Restate every entry word for word.

== Records provided ==

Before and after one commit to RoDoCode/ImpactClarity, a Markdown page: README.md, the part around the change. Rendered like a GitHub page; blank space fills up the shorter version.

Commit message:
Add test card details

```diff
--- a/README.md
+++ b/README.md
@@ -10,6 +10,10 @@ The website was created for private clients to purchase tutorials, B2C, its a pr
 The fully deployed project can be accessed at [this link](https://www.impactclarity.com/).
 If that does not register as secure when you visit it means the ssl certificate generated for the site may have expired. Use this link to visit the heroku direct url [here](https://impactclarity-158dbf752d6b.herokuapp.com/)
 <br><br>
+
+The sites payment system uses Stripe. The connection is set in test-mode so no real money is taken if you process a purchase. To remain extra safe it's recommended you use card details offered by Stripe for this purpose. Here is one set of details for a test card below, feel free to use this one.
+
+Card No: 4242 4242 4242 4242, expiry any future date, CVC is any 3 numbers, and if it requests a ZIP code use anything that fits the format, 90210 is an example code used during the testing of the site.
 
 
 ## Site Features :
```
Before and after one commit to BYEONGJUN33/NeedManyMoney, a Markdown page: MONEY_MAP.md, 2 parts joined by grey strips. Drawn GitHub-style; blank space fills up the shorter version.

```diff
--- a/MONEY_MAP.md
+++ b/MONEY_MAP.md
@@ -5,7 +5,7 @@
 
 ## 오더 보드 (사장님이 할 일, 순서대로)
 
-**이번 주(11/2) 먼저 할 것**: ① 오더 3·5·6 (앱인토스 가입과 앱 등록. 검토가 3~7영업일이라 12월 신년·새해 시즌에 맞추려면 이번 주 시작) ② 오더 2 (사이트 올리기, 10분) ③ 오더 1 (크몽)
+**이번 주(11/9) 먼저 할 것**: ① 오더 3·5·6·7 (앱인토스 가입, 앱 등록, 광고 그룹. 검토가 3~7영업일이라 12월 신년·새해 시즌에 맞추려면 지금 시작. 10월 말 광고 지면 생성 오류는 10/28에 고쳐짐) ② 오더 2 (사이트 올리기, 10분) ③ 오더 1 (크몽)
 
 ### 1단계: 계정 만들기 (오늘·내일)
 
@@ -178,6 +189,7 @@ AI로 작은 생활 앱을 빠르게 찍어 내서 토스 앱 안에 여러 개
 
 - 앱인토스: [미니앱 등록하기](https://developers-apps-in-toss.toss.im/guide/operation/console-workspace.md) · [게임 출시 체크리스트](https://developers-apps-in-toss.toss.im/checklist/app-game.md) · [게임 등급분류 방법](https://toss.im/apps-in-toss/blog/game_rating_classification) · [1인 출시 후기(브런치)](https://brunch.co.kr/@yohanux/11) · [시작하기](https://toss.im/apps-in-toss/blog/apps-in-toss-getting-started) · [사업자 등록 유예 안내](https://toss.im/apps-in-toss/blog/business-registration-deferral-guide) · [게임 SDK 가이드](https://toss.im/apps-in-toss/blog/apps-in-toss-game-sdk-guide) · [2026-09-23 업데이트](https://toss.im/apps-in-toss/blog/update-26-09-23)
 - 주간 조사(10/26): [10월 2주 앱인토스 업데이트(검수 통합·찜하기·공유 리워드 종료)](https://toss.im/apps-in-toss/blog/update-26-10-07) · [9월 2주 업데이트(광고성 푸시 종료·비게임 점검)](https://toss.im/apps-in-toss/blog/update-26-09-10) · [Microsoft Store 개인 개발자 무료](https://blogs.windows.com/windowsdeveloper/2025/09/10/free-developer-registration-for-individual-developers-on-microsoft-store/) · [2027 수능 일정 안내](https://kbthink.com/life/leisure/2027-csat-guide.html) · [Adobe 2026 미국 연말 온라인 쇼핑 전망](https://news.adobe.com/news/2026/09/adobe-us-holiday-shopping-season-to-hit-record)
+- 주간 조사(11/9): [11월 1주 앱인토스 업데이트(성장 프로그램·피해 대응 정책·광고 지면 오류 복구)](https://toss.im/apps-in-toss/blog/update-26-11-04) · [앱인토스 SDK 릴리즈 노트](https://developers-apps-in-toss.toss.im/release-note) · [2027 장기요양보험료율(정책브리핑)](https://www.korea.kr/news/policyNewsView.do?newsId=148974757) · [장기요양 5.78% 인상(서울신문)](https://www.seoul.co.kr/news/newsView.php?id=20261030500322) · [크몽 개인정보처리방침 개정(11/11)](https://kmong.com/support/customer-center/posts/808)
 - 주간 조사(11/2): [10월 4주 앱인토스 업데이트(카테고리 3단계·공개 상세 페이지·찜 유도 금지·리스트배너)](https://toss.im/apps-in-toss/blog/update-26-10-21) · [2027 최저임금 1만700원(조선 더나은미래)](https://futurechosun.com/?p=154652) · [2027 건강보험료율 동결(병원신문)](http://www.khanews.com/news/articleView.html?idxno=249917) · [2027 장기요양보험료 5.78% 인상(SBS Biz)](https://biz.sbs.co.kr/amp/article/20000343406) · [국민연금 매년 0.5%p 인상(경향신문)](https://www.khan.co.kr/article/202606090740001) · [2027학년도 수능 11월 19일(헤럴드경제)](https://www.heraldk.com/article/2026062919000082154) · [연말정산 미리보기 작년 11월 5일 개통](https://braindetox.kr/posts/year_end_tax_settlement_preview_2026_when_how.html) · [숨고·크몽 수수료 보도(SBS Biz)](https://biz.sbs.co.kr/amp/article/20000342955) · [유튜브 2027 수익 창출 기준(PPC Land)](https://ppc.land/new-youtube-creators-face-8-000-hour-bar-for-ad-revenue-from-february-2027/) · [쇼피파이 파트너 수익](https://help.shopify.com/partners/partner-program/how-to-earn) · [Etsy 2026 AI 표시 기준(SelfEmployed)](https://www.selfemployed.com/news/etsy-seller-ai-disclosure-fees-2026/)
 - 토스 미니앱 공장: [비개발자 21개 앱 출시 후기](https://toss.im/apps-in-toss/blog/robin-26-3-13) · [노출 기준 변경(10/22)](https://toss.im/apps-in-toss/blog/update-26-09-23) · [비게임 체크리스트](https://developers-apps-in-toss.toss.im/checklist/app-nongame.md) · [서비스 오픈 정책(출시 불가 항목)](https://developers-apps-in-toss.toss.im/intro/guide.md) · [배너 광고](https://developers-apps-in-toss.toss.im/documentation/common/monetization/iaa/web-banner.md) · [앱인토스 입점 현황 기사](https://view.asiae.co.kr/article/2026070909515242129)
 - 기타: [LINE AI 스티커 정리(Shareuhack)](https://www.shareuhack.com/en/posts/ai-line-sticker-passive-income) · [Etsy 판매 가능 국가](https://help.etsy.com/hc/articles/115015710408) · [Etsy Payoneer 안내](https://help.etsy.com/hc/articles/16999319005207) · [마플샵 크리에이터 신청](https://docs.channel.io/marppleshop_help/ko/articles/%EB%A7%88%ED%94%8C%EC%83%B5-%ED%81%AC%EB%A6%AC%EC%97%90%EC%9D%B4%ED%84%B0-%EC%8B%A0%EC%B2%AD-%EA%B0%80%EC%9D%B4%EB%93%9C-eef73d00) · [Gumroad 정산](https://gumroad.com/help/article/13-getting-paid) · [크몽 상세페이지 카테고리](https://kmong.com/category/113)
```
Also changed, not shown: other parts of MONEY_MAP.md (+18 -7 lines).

===

§ **Response to the exercise**:
Before and after one commit to RoDoCode/ImpactClarity, a Markdown page: README.md, the part around the change. Rendered like a GitHub page; blank space fills up the shorter version.

Commit message:
Add test card details

```diff
--- a/README.md
+++ b/README.md
@@ -10,6 +10,10 @@ The website was created for private clients to purchase tutorials, B2C, its a pr
 The fully deployed project can be accessed at [this link](https://www.impactclarity.com/).
 If that does not register as secure when you visit it means the ssl certificate generated for the site may have expired. Use this link to visit the heroku direct url [here](https://impactclarity-158dbf752d6b.herokuapp.com/)
 <br><br>
+
+The sites payment system uses Stripe. The connection is set in test-mode so no real money is taken if you process a purchase. To remain extra safe it's recommended you use card details offered by Stripe for this purpose. Here is one set of details for a test card below, feel free to use this one.
+
+Card No: 4242 4242 4242 4242, expiry any future date, CVC is any 3 numbers, and if it requests a ZIP code use anything that fits the format, 90210 is an example code used during the testing of the site.
 
 
 ## Site Features :
```
Before and after one commit to BYEONGJUN33/NeedManyMoney, a Markdown page: MONEY_MAP.md, 2 parts joined by grey strips. Drawn GitHub-style; blank space fills up the shorter version.

```diff
--- a/MONEY_MAP.md
+++ b/MONEY_MAP.md
@@ -5,7 +5,7 @@
 
 ## 오더 보드 (사장님이 할 일, 순서대로)
 
-**이번 주(11/2) 먼저 할 것**: ① 오더 3·5·6 (앱인토스 가입과 앱 등록. 검토가 3~7영업일이라 12월 신년·새해 시즌에 맞추려면 이번 주 시작) ② 오더 2 (사이트 올리기, 10분) ③ 오더 1 (크몽)
+**이번 주(11/9) 먼저 할 것**: ① 오더 3·5·6·7 (앱인토스 가입, 앱 등록, 광고 그룹. 검토가 3~7영업일이라 12월 신년·새해 시즌에 맞추려면 지금 시작. 10월 말 광고 지면 생성 오류는 10/28에 고쳐짐) ② 오더 2 (사이트 올리기, 10분) ③ 오더 1 (크몽)
 
 ### 1단계: 계정 만들기 (오늘·내일)
 
@@ -178,6 +189,7 @@ AI로 작은 생활 앱을 빠르게 찍어 내서 토스 앱 안에 여러 개
 
 - 앱인토스: [미니앱 등록하기](https://developers-apps-in-toss.toss.im/guide/operation/console-workspace.md) · [게임 출시 체크리스트](https://developers-apps-in-toss.toss.im/checklist/app-game.md) · [게임 등급분류 방법](https://toss.im/apps-in-toss/blog/game_rating_classification) · [1인 출시 후기(브런치)](https://brunch.co.kr/@yohanux/11) · [시작하기](https://toss.im/apps-in-toss/blog/apps-in-toss-getting-started) · [사업자 등록 유예 안내](https://toss.im/apps-in-toss/blog/business-registration-deferral-guide) · [게임 SDK 가이드](https://toss.im/apps-in-toss/blog/apps-in-toss-game-sdk-guide) · [2026-09-23 업데이트](https://toss.im/apps-in-toss/blog/update-26-09-23)
 - 주간 조사(10/26): [10월 2주 앱인토스 업데이트(검수 통합·찜하기·공유 리워드 종료)](https://toss.im/apps-in-toss/blog/update-26-10-07) · [9월 2주 업데이트(광고성 푸시 종료·비게임 점검)](https://toss.im/apps-in-toss/blog/update-26-09-10) · [Microsoft Store 개인 개발자 무료](https://blogs.windows.com/windowsdeveloper/2025/09/10/free-developer-registration-for-individual-developers-on-microsoft-store/) · [2027 수능 일정 안내](https://kbthink.com/life/leisure/2027-csat-guide.html) · [Adobe 2026 미국 연말 온라인 쇼핑 전망](https://news.adobe.com/news/2026/09/adobe-us-holiday-shopping-season-to-hit-record)
+- 주간 조사(11/9): [11월 1주 앱인토스 업데이트(성장 프로그램·피해 대응 정책·광고 지면 오류 복구)](https://toss.im/apps-in-toss/blog/update-26-11-04) · [앱인토스 SDK 릴리즈 노트](https://developers-apps-in-toss.toss.im/release-note) · [2027 장기요양보험료율(정책브리핑)](https://www.korea.kr/news/policyNewsView.do?newsId=148974757) · [장기요양 5.78% 인상(서울신문)](https://www.seoul.co.kr/news/newsView.php?id=20261030500322) · [크몽 개인정보처리방침 개정(11/11)](https://kmong.com/support/customer-center/posts/808)
 - 주간 조사(11/2): [10월 4주 앱인토스 업데이트(카테고리 3단계·공개 상세 페이지·찜 유도 금지·리스트배너)](https://toss.im/apps-in-toss/blog/update-26-10-21) · [2027 최저임금 1만700원(조선 더나은미래)](https://futurechosun.com/?p=154652) · [2027 건강보험료율 동결(병원신문)](http://www.khanews.com/news/articleView.html?idxno=249917) · [2027 장기요양보험료 5.78% 인상(SBS Biz)](https://biz.sbs.co.kr/amp/article/20000343406) · [국민연금 매년 0.5%p 인상(경향신문)](https://www.khan.co.kr/article/202606090740001) · [2027학년도 수능 11월 19일(헤럴드경제)](https://www.heraldk.com/article/2026062919000082154) · [연말정산 미리보기 작년 11월 5일 개통](https://braindetox.kr/posts/year_end_tax_settlement_preview_2026_when_how.html) · [숨고·크몽 수수료 보도(SBS Biz)](https://biz.sbs.co.kr/amp/article/20000342955) · [유튜브 2027 수익 창출 기준(PPC Land)](https://ppc.land/new-youtube-creators-face-8-000-hour-bar-for-ad-revenue-from-february-2027/) · [쇼피파이 파트너 수익](https://help.shopify.com/partners/partner-program/how-to-earn) · [Etsy 2026 AI 표시 기준(SelfEmployed)](https://www.selfemployed.com/news/etsy-seller-ai-disclosure-fees-2026/)
 - 토스 미니앱 공장: [비개발자 21개 앱 출시 후기](https://toss.im/apps-in-toss/blog/robin-26-3-13) · [노출 기준 변경(10/22)](https://toss.im/apps-in-toss/blog/update-26-09-23) · [비게임 체크리스트](https://developers-apps-in-toss.toss.im/checklist/app-nongame.md) · [서비스 오픈 정책(출시 불가 항목)](https://developers-apps-in-toss.toss.im/intro/guide.md) · [배너 광고](https://developers-apps-in-toss.toss.im/documentation/common/monetization/iaa/web-banner.md) · [앱인토스 입점 현황 기사](https://view.asiae.co.kr/article/2026070909515242129)
 - 기타: [LINE AI 스티커 정리(Shareuhack)](https://www.shareuhack.com/en/posts/ai-line-sticker-passive-income) · [Etsy 판매 가능 국가](https://help.etsy.com/hc/articles/115015710408) · [Etsy Payoneer 안내](https://help.etsy.com/hc/articles/16999319005207) · [마플샵 크리에이터 신청](https://docs.channel.io/marppleshop_help/ko/articles/%EB%A7%88%ED%94%8C%EC%83%B5-%ED%81%AC%EB%A6%AC%EC%97%90%EC%9D%B4%ED%84%B0-%EC%8B%A0%EC%B2%AD-%EA%B0%80%EC%9D%B4%EB%93%9C-eef73d00) · [Gumroad 정산](https://gumroad.com/help/article/13-getting-paid) · [크몽 상세페이지 카테고리](https://kmong.com/category/113)
```
Also changed, not shown: other parts of MONEY_MAP.md (+18 -7 lines).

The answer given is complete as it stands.